564 F2d 893 Newport Investments Inc v. City of Laguna Beach
564 F.2d 893
NEWPORT INVESTMENTS, INC., Appellant,
The CITY OF LAGUNA BEACH, a Municipal Corporation, Roy W.
Holm, Charlton P. Boyd, Carl E. Johnson, Jr., Phyllis J.
Sweeney, Peter H. Ostrander, Edward C. Lorr, Michael R. May,
Sally R. Bellerue, John E. McDowell, Robert C. Lanphear,
Laurence A. Campbell, Wayne Moody, Richard Goldberg, Appellees.
United States Court of Appeals,
Nov. 17, 1977.
Tim T. Paone of Virtue & Scheck, Newport Beach, Cal., for appellant.
Tully H. Seymour, Stephen M. Chase, Newport Beach, Cal., for appellees.
Appeal from the United States District Court for the Central District of California.
Before ELY, WRIGHT and CHOY, Circuit Judges.
The appellant is a land developer. Its first amended complaint in the District Court prayed for a large amount of damages, both compensatory and punitive, and alleged seven claims. In brief, these were that the appellees:
(1) Had wrongfully condemned, inversely, the appellant's property in violation of rights guaranteed by the Constitution of the United States and by the Constitution of the State of California.
(2) Had denied equal protection of the laws to the appellant, infringing the latter's rights, under both the federal and state constitutions.
(3) Had not afforded due process of law to the appellant, as required by the fourteenth amendment.
(4) Had, in respect to the appellant, violated the Civil Rights Act (42 U.S.C. § 1983), as well as the fifth and fourteenth amendments of the federal constitution.

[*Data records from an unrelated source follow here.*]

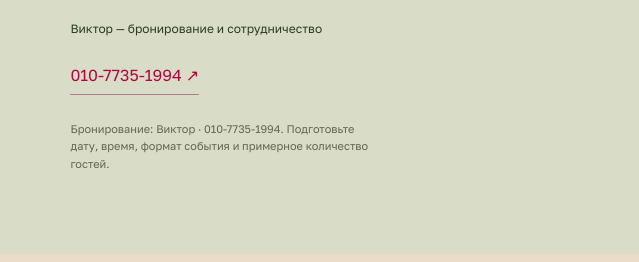
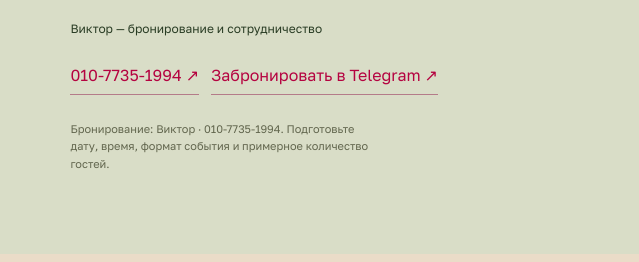
Before and after one commit to TsoyAlV/AcePlaceWeb, a plain HTML site: page dist/index.html in a window 1280 px wide. Shown: the part 8598-8860 px from the top of the page, 0-639 px from the left. Drawn offline with nearby package versions, Linux system fonts and the light colour scheme.

Commit message:
Update Site source

```diff
--- a/dist/app.js
+++ b/dist/app.js
@@ -30,12 +30,12 @@ function render() {
   const frame=document.querySelector('.map iframe');
   frame.src='https://maps.google.com/maps?q='+encodeURIComponent(config.mapQuery||'경기 안산시 단원구 중앙대로 829')+'&t=&z=16&ie=UTF8&iwloc=&output=embed&hl='+language;
   frame.title=language==='ko'?'Ace Place 위치 지도':'Ace Place — карта расположения';
-  document.querySelectorAll('[data-booking]').forEach(el=>{el.href=safeURL(config.bookingUrl)||'#contacts';if(safeURL(config.bookingUrl)){el.target='_blank';el.rel='noopener';}});
+  document.querySelectorAll('[data-booking]').forEach(el=>{el.href=safeURL(config.bookingUrl)||'#contacts';if(safeURL(config.bookingUrl)){el.target='_blank';el.rel='noopener';el.setAttribute('aria-label',copy[language].telegramBooking);}});
   const links=document.querySelector('#contact-links');links.replaceChildren();
   function addLink(label,href){const a=document.createElement('a');a.textContent=label+' ↗';a.href=href;if(href.startsWith('https:')){a.target='_blank';a.rel='noopener';}links.append(a);}
   if(config.phone && /^\+?[\d\s()−-]{5,25}$/.test(config.phone))addLink(config.phone,'tel:'+(config.phoneE164||config.phone).replace(/[^+\d]/g,''));
   if(config.email && /^[^\s@]+@[^\s@]+\.[^\s@]+$/.test(config.email))addLink(config.email,'mailto:'+config.email);
-  for(const [key,label] of [['telegram','Telegram'],['instagram','Instagram'],['bookingUrl',copy[language].book]]){const url=safeURL(config[key]);if(url)addLink(label,url);}
+  for(const [key,label] of [['telegram','Telegram'],['instagram','Instagram'],['bookingUrl',copy[language].telegramBooking]]){const url=safeURL(config[key]);if(url)addLink(label,url);}
   document.querySelector('.contact-empty').hidden=links.children.length>0;
   document.querySelector('.close-lightbox').setAttribute('aria-label',language==='ko'?'사진 닫기':'Закрыть фото');
   document.querySelectorAll('[data-alt]').forEach(im=>im.alt=copy[language][im.dataset.alt]);
--- a/dist/config.js
+++ b/dist/config.js
@@ -21,7 +21,7 @@ window.ACE_CONFIG = {
   "email": "",
   "telegram": "",
   "instagram": "",
-  "bookingUrl": "",
+  "bookingUrl": "https://t.me/ace_place_booking_test_bot",
   "phoneE164": "+821077351994",
   "pricing": {
     "weekdayPrice": 150000,
--- a/dist/content.js
+++ b/dist/content.js
@@ -1,6 +1,7 @@
 // Text supplied by AcePlace. RU and KO are kept together for editing.
 window.ACE_CONTENT = {
   ru: {
+    telegramBooking: 'Забронировать в Telegram',
     heroTitle: 'МЕСТО ДЛЯ<br>ВАШИХ<br>ИСТОРИЙ',
     featureGuests: 'До 50 мест', featureGames: 'Караоке и PS5', featureFood: 'Своя еда и напитки',
     aboutText: 'AcePlace в Ансане — пять зон для праздников, встреч и отдыха. Соберите до 50 гостей за столами большого зала, устройте караоке, киновечер или игровую встречу. Детская, кухня и отдельная комната отдыха помогут каждому найти свой ритм.',
@@ -56,6 +57,7 @@ window.ACE_CONTENT = {
     nextPhoto:'Следующее фото',previousPhoto:'Предыдущее фото',heroAlt:'Интерьер AcePlace: столы и цветочные композиции'
   },
   ko: {
+    telegramBooking: 'Telegram으로 예약하기',
     heroTitle: '우리의 이야기가<br>시작되는 곳',
     featureGuests: '최대 50석', featureGames: '노래방과 PS5', featureFood: '음식·음료 반입 가능',
     aboutText: '안산의 AcePlace는 파티, 모임, 휴식을 위한 다섯 가지 공간입니다. 메인 홀은 최대 50석을 제공하며, 노래방·영화·게임을 함께 즐길 수 있습니다. 키즈룸, 주방, 별도 휴게실까지 각자의 방식으로 시간을 보내세요.',
--- a/dist/index.html
+++ b/dist/index.html
@@ -13,7 +13,7 @@
   <a class="skip" href="#about" data-i18n="skip">К содержимому</a>
   <header class="header"><a class="brand" href="#" aria-label="AcePlace"><span class="brand-logo" role="img" aria-label="AcePlace Party Room — цветочный логотип"></span></a>
     <nav class="desktop-nav" aria-label="Навигация"><a href="#about" data-i18n="navAbout">Пространство</a><a href="#gallery" data-i18n="navGallery">Галерея</a><a href="#events" data-i18n="navEvents">Мероприятия</a><a href="#rental" data-i18n="navRental">Условия</a></nav>
-    <div class="header-actions"><div class="languages" role="group" aria-label="Language"><button data-lang="ru" aria-pressed="true">RU</button><span>/</span><button data-lang="ko" aria-pressed="false">KO</button></div><a class="small-cta" href="#contacts" data-booking><span data-i18n="book">Забронировать</span> ↗</a><button class="menu-toggle" aria-label="Открыть меню" aria-expanded="false" aria-controls="mobile-nav">☰</button></div>
+    <div class="header-actions"><div class="languages" role="group" aria-label="Language"><button data-lang="ru" aria-pressed="true">RU</button><span>/</span><button data-lang="ko" aria-pressed="false">KO</button></div><a class="small-cta" href="https://t.me/ace_place_booking_test_bot" target="_blank" rel="noopener" data-booking><span data-i18n="book">Забронировать</span> ↗</a><button class="menu-toggle" aria-label="Открыть меню" aria-expanded="false" aria-controls="mobile-nav">☰</button></div>
   </header>
   <nav id="mobile-nav" class="mobile-nav" hidden><a href="#about" data-i18n="navAbout">Пространство</a><a href="#gallery" data-i18n="navGallery">Галерея</a><a href="#events" data-i18n="navEvents">Мероприятия</a><a href="#rental" data-i18n="navRental">Условия</a><a href="#contacts" data-i18n="navContacts">Контакты</a><a href="#rules" data-i18n="rulesLabel">Правила пространства</a><a href="#directions" data-i18n="directionsLabel">Адрес и парковка</a></nav>
   <main>
```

(5) Had, to the damage of the appellant, violated the Civil Rights Act, supra, and deprived the appellant of the equal protection guaranteed by the fourteenth amendment.
(6) Had, by acts other than those set forth in its fifth claim, wrongfully violated the same statute and amendment specified in item 5, immediately above.
(7) Had, in violation, inter alia, of the statute and amendments hereinabove specified, wrongfully interfered with certain contractual relationships between the appellant and others.
After extensive preliminary proceedings, the District Court entered an "ABSTENTION ORDER", the last paragraph of which reads as follows:
"IT IS ORDERED that this action is dismissed with leave to Plaintiff to move that this Court retain jurisdiction over the federal claims pending resolution of the state issues in the state courts."
In its appeal, the appellant argues that the District Court was without power to abstain because the complaint (1) did not seek to enjoin the enforcement of a state statute or (2) seek to enjoin state officials from wrongfully applying any valid state statute to the appellant. This contention is without merit. The District Court, citing Railroad Commission v. Pullman Co., 312 U.S. 496, 61 S.Ct. 643, 85 L.Ed. 971 (1941), exercised its discretion in the precise manner that we approved in Rancho Palos Verdes Corp. v. City of Laguna Beach, 547 F.2d 1092 (9th Cir. 1976), aff'g 390 F.Supp. 1004 (C.D.Cal.1975). Here, the District Court expressly reserved to the appellant its right to litigate, in the District Court, any of its federal claims that might remain after the California courts had been afforded the first opportunity to dispose of the litigation. This reservation was appropriate, both under the authority of England v. Louisiana State Board of Medical Examiners, 375 U.S. 411, 84 S.Ct. 461, 11 L.Ed.2d 440 (1963), and Judge Merrill's opinion for our court in Rancho Palos Verdes Corp., 547 F.2d at 1096. We note, additionally, that since some of the appellant's claims were predicated on some of the California Constitution's "mirror image" provisions of the Federal Constitution, it was particularly appropriate that the California courts be afforded the initial opportunity of interpreting the constitution of their own state in relation to the appellant's complaint. Reetz v. Bozanich, 397 U.S. 82, 90 S.Ct. 788, 25 L.Ed.2d 68 (1970), rev'g,297 F.Supp. 300 (D.Alaska 1969). The District Court did not abuse its discretion.
The appellant further contends that the District Court's ABSTENTION ORDER was erroneous because it did not define, with specificity, the issues that the District Court intended that the state courts should first resolve. As to this contention, we first note that the appellant did not request the District Court to include any such specifications within its Order. Second, we have found no authority that supports the appellant's proposition. The district judge obviously believed, as we do, that the California courts are fully capable of making a proper determination of the particular issues that they should undertake, in the first instance, to resolve.